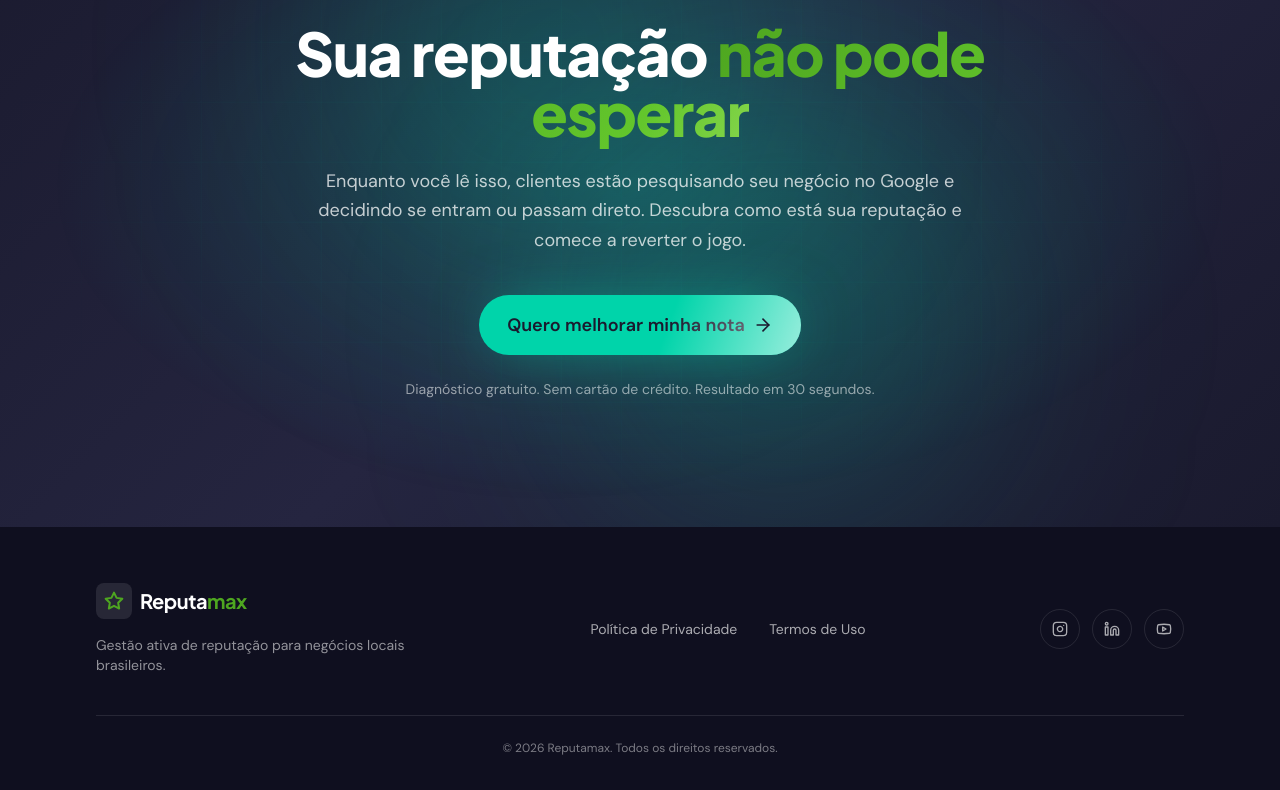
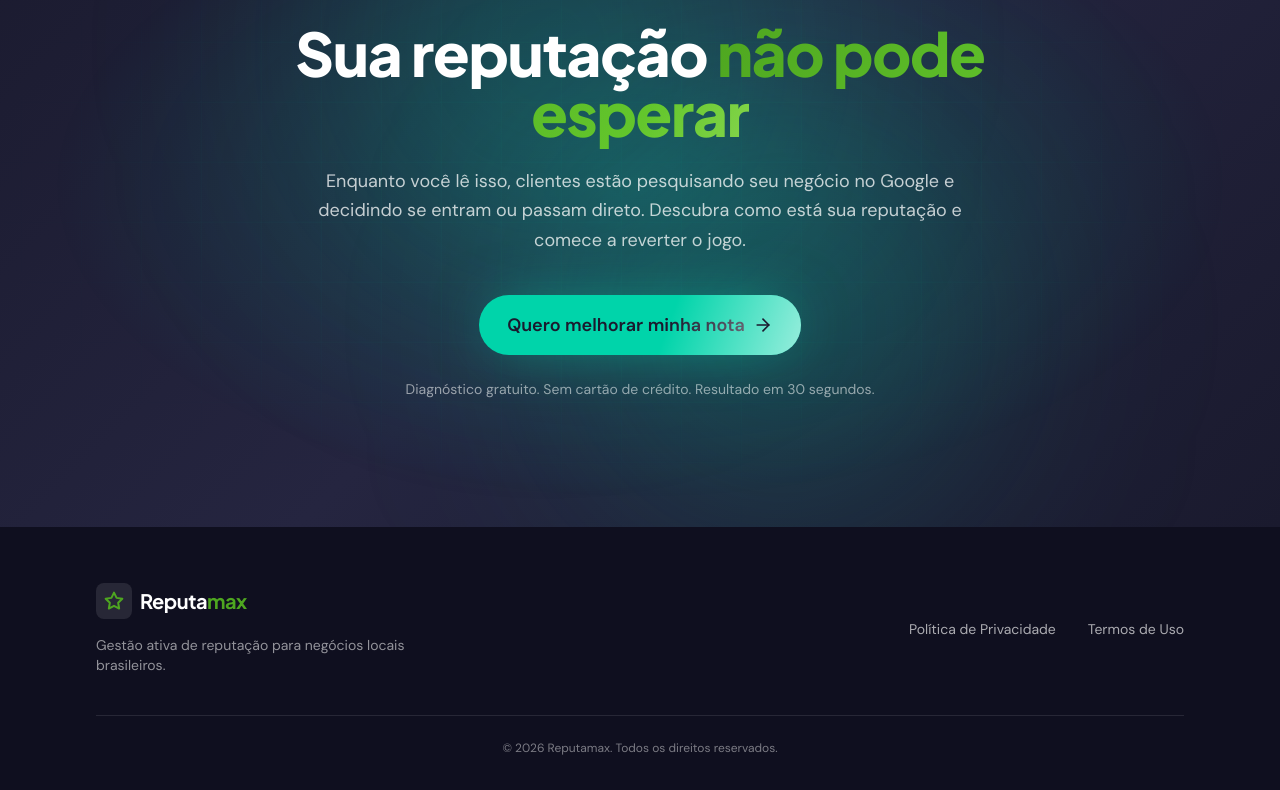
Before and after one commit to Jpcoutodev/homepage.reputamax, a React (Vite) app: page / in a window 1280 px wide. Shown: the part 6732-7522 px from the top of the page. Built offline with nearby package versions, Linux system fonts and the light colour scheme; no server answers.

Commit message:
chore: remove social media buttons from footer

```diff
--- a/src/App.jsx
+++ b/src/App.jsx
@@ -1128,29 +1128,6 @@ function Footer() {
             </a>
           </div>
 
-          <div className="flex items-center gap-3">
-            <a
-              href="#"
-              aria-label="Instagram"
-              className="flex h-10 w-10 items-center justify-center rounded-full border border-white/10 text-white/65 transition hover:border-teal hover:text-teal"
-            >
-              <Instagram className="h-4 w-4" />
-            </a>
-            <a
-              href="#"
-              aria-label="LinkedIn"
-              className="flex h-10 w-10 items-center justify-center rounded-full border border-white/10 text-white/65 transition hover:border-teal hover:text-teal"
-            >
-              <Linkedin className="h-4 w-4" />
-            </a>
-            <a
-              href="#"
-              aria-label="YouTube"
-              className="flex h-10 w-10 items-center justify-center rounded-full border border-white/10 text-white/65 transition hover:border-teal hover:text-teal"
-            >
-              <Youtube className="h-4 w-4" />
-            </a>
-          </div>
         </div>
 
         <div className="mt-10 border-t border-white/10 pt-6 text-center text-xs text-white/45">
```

DIRECTIONS:
Retype everything in the entries exactly except the pictures.

EXERCISE OUTPUT:
Before and after one commit to Jpcoutodev/homepage.reputamax, a React (Vite) app: page / in a window 1280 px wide. Shown: the part 6732-7522 px from the top of the page. Built offline with nearby package versions, Linux system fonts and the light colour scheme; no server answers.

Commit message:
chore: remove social media buttons from footer

```diff
--- a/src/App.jsx
+++ b/src/App.jsx
@@ -1128,29 +1128,6 @@ function Footer() {
             </a>
           </div>
 
-          <div className="flex items-center gap-3">
-            <a
-              href="#"
-              aria-label="Instagram"
-              className="flex h-10 w-10 items-center justify-center rounded-full border border-white/10 text-white/65 transition hover:border-teal hover:text-teal"
-            >
-              <Instagram className="h-4 w-4" />
-            </a>
-            <a
-              href="#"
-              aria-label="LinkedIn"
-              className="flex h-10 w-10 items-center justify-center rounded-full border border-white/10 text-white/65 transition hover:border-teal hover:text-teal"
-            >
-              <Linkedin className="h-4 w-4" />
-            </a>
-            <a
-              href="#"
-              aria-label="YouTube"
-              className="flex h-10 w-10 items-center justify-center rounded-full border border-white/10 text-white/65 transition hover:border-teal hover:text-teal"
-            >
-              <Youtube className="h-4 w-4" />
-            </a>
-          </div>
         </div>
 
         <div className="mt-10 border-t border-white/10 pt-6 text-center text-xs text-white/45">
```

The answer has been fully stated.